Here are some links I found today that indicate various types of transformation in communicating and displaying geographic data:

Check this link to a recent article and video in the Wall Street Journal: Digital Maps

Check out this new GPS unit from Garmin: The 'Colorado'. This looks like a promising foray into the type of interface that would be particularly useful for geologists. I have been experimenting with a variety of gps field tools (palmtop computer, Panasonic toughbook) but I have the fewest qualms about simply using my Garmin 76csx. This new unit looks great to me.
Yes, I do want one....however, $599.

Follow the link below to see a lengthy presentation about virtual volcanology in Google Earth. The author is a strong proponent of using Google Earth in Geoscience, and presented at AGU's virtual globe session. The presentation is a bit long, but it reinforces the obvious point that Google Earth is an essential tool for geologists. Its potential for teaching geology is vast. The instructional value of you tube also comes across in this context. Stay tuned to this blog for an example of the value of new online presentation software as well.

Virtual Volcanology

Friday, January 11, 2008

Topofusion is Useful...check it out.

Topofusion is a very useful program that you may want to check out. It provides a handy and efficient interface for rapidly downloading and tiling topographic maps of a large range of scales, orthophotos, Landsat data, and other sources. The base images are collected from internet map servers as a background operation while you pan the program window. You can easily upload GPS waypoints and tracks into the program and quickly evaluate the position on a topo base that you are familiar with.
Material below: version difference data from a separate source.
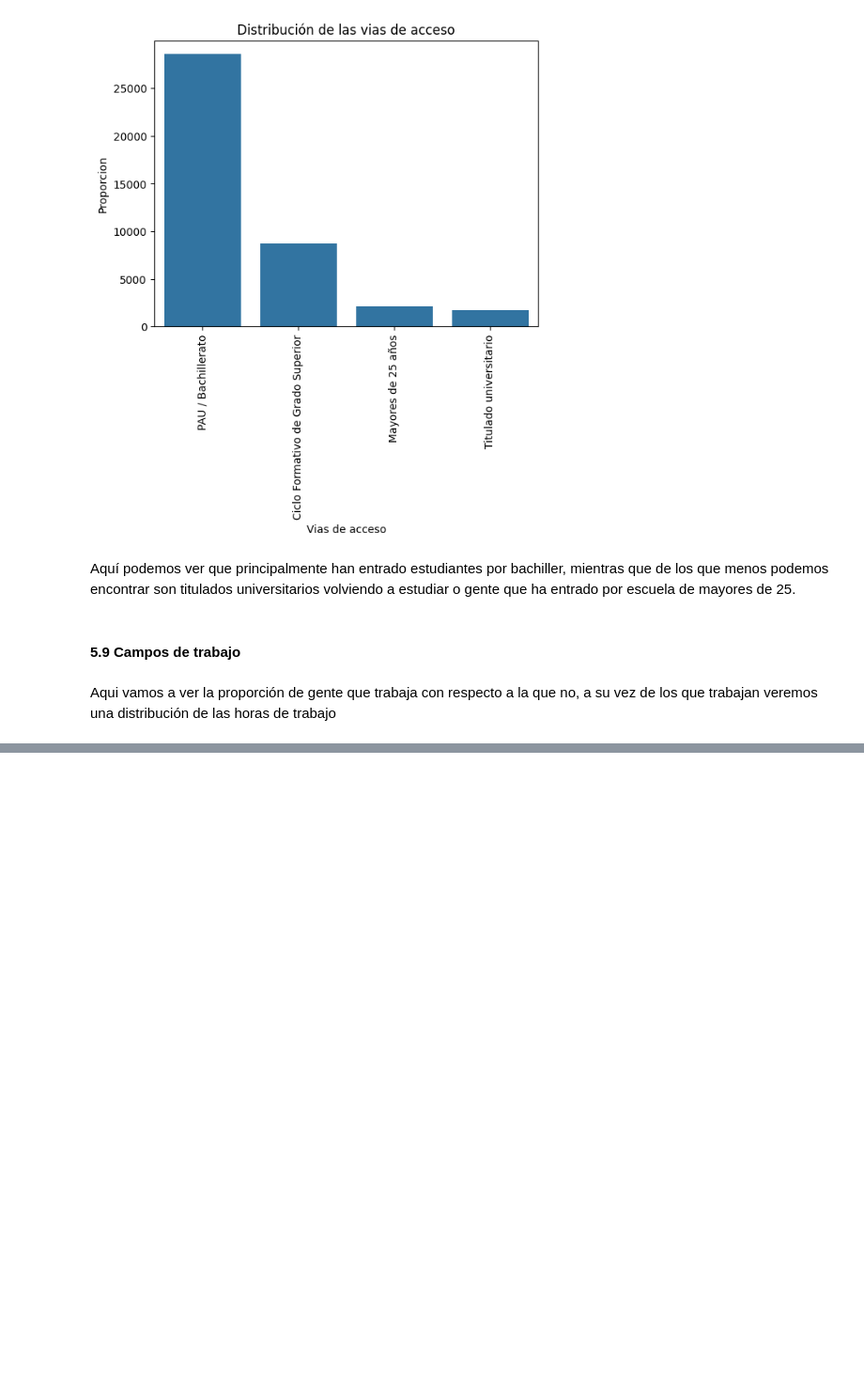
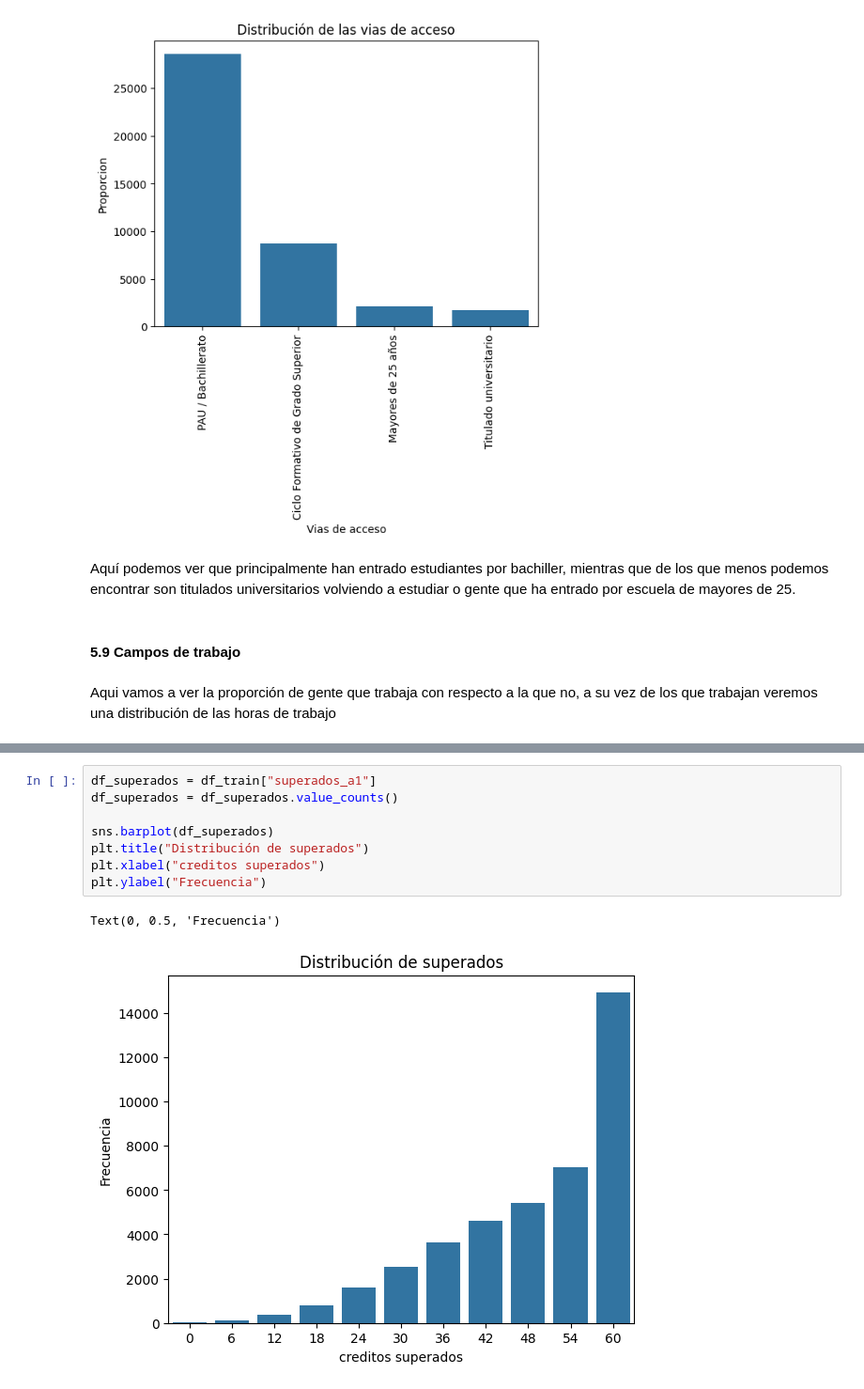
Before and after one commit to GuillermoMorcillo/Practica1Mineria, a Jupyter notebook: Práctica 1 - Análisis, procesamiento y validación .ipynb, the cells around one changed output, grey strips where cells are left out. Shown at 94% size. Drawn from its saved outputs; the diff is of its cells as text; blank space fills up the shorter version.

```diff
--- a/Práctica 1 - Análisis, procesamiento y validación .ipynb
+++ b/Práctica 1 - Análisis, procesamiento y validación .ipynb
@@ -446,0 +490,11 @@ Text(0.5, 1.0, 'Estudiantes que trabajan')
+# %%
+df_superados = df_train["superados_a1"]
+df_superados = df_superados.value_counts()
+
+sns.barplot(df_superados)
+plt.title("Distribución de superados")
+plt.xlabel("creditos superados")
+plt.ylabel("Frecuencia")
+# %% [output]
+Text(0, 0.5, 'Frecuencia')
+[figure, added]
```
Also changed, not shown: parts of 41 cells of this notebook.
I used Topofusion to create this map which shows all of my foot traverses in my Owyhee River study area over the summer and fall. The program offers some interesting routines that generalize complex tracks to create a trail network that helps reduce irregularities and redundancies in GPS tracklogs. This is an easy way to show your progress in field reconnaissance if you are so inclined (yep, I am).
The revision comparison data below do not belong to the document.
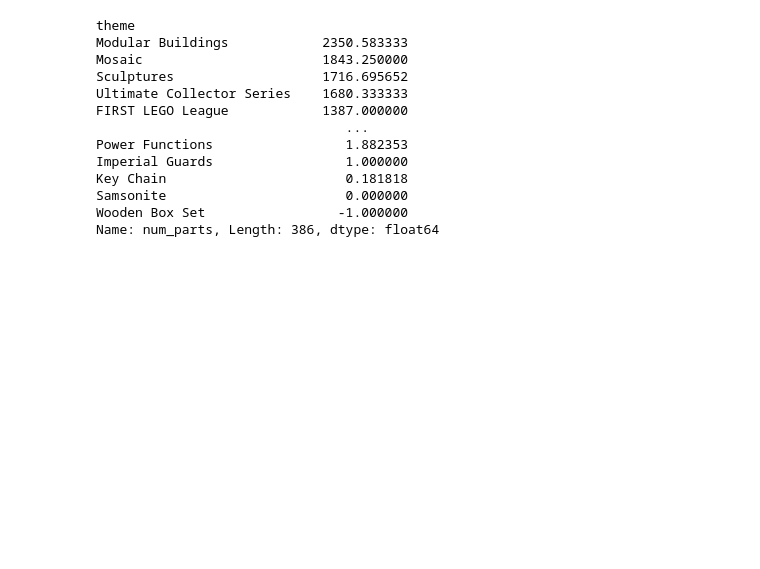
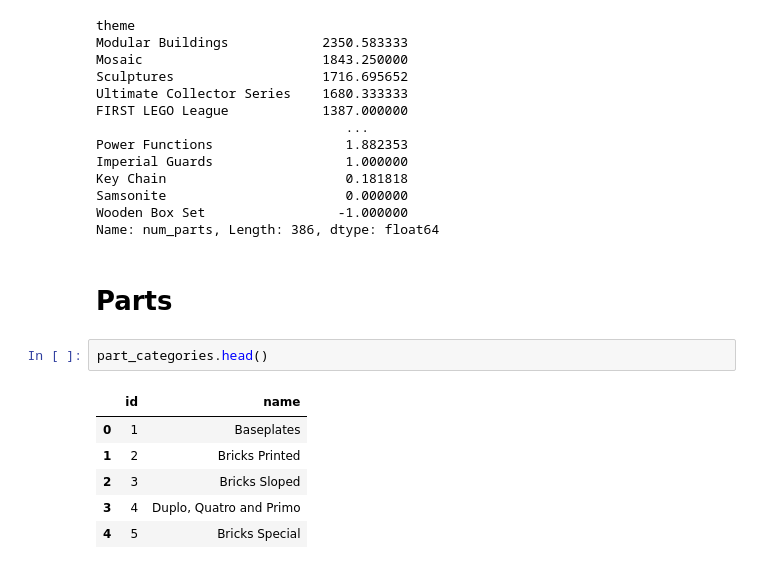
Before and after one commit to iAmBrig12/lego_db_eda, a Jupyter notebook: eda.ipynb, the cells around one changed output. Drawn from its saved outputs; the diff is of its cells as text; blank space fills up the shorter version.

```diff
--- a/eda.ipynb
+++ b/eda.ipynb
@@ -134,3 +134,14 @@ Key Chain                       0.181818
 Samsonite                       0.000000
 Wooden Box Set                 -1.000000
 Name: num_parts, Length: 386, dtype: float64
+# %% [markdown]
+# Parts
+# %%
+part_categories.head()
+# %% [output]
+|  | id | name |
+| 0 | 1 | Baseplates |
+| 1 | 2 | Bricks Printed |
+| 2 | 3 | Bricks Sloped |
+| 3 | 4 | Duplo, Quatro and Primo |
+| 4 | 5 | Bricks Special |
```
Also changed, not shown: parts of 3 cells of this notebook.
Recently, I used Topofusion to pan through a series of topo maps of the western United States to further investigate the geomorphology (and learn the names) of some very interesting geologic features I had seen on various airplane trips this last year (see related Google Map and Geotagged photo album). Topofusion was the best way to do this quickly because it provides very rapid access to all the detailed topo maps of the US which include many more place names than you can find in, say, Google Earth.

Wednesday, January 9, 2008
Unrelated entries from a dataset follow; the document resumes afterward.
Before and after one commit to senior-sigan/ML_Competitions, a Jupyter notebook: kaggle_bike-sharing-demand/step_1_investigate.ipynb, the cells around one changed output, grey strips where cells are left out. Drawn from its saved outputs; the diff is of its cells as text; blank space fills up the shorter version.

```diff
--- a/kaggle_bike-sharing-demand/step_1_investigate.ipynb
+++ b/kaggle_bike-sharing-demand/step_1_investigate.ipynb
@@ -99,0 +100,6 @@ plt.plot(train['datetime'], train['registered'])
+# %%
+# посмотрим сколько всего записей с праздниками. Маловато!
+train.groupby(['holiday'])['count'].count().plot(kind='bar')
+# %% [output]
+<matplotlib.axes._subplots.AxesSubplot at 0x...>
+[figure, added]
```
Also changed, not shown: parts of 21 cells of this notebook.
Reno-Gazette Journal makes good use of Google Maps

The hapless residents of Fernley, Nevada were recently struck by a flood of entirely human design when the canal that deprives Pyramid Lake of water failed into their neighborhood on an extremely cold and snowy morning.

Authors at the RG&J put together a Google Map to illustrate the effects of the flood. They also recently put one together to show snow and road conditions in the Lake Tahoe area. Good move.

View Larger Map

Sunday, January 6, 2008

Virtual Field Trip with Geo-tagged Photos

Another option for providing spatial context for geologically oriented photographs is to geotag them in an online photo album that links to a map. Here is an example made using Picasa, a very handy (free) photo organizing program that can geotag photos for viewing in Google Maps or Google Earth: Geotagged Photo Example

Very Basic Example of a Virtual Field Trip

As I have mentioned in previous posts, Google Map's 'My Maps' feature offers a way to very quickly develop some interesting maps that incorporate images and commentary. This is the most basic application. It is possible to make the interface considerably more elaborate with additional coding using an API--application programming interface. The example below is one that I put together with a few hour's work with photo editing and Google Maps. It highlights some scenic points on recent flights between Reno, Vegas, and Oklahoma City (although the scenery ends near Albuquerque). The potential for this to highlight geologic features of Nevada is obvious, no? It can even be made very technical to share with other scientists. I made mine for fun, but it could be augmented considerably with text on history and geology along with relevant links.

View Larger Map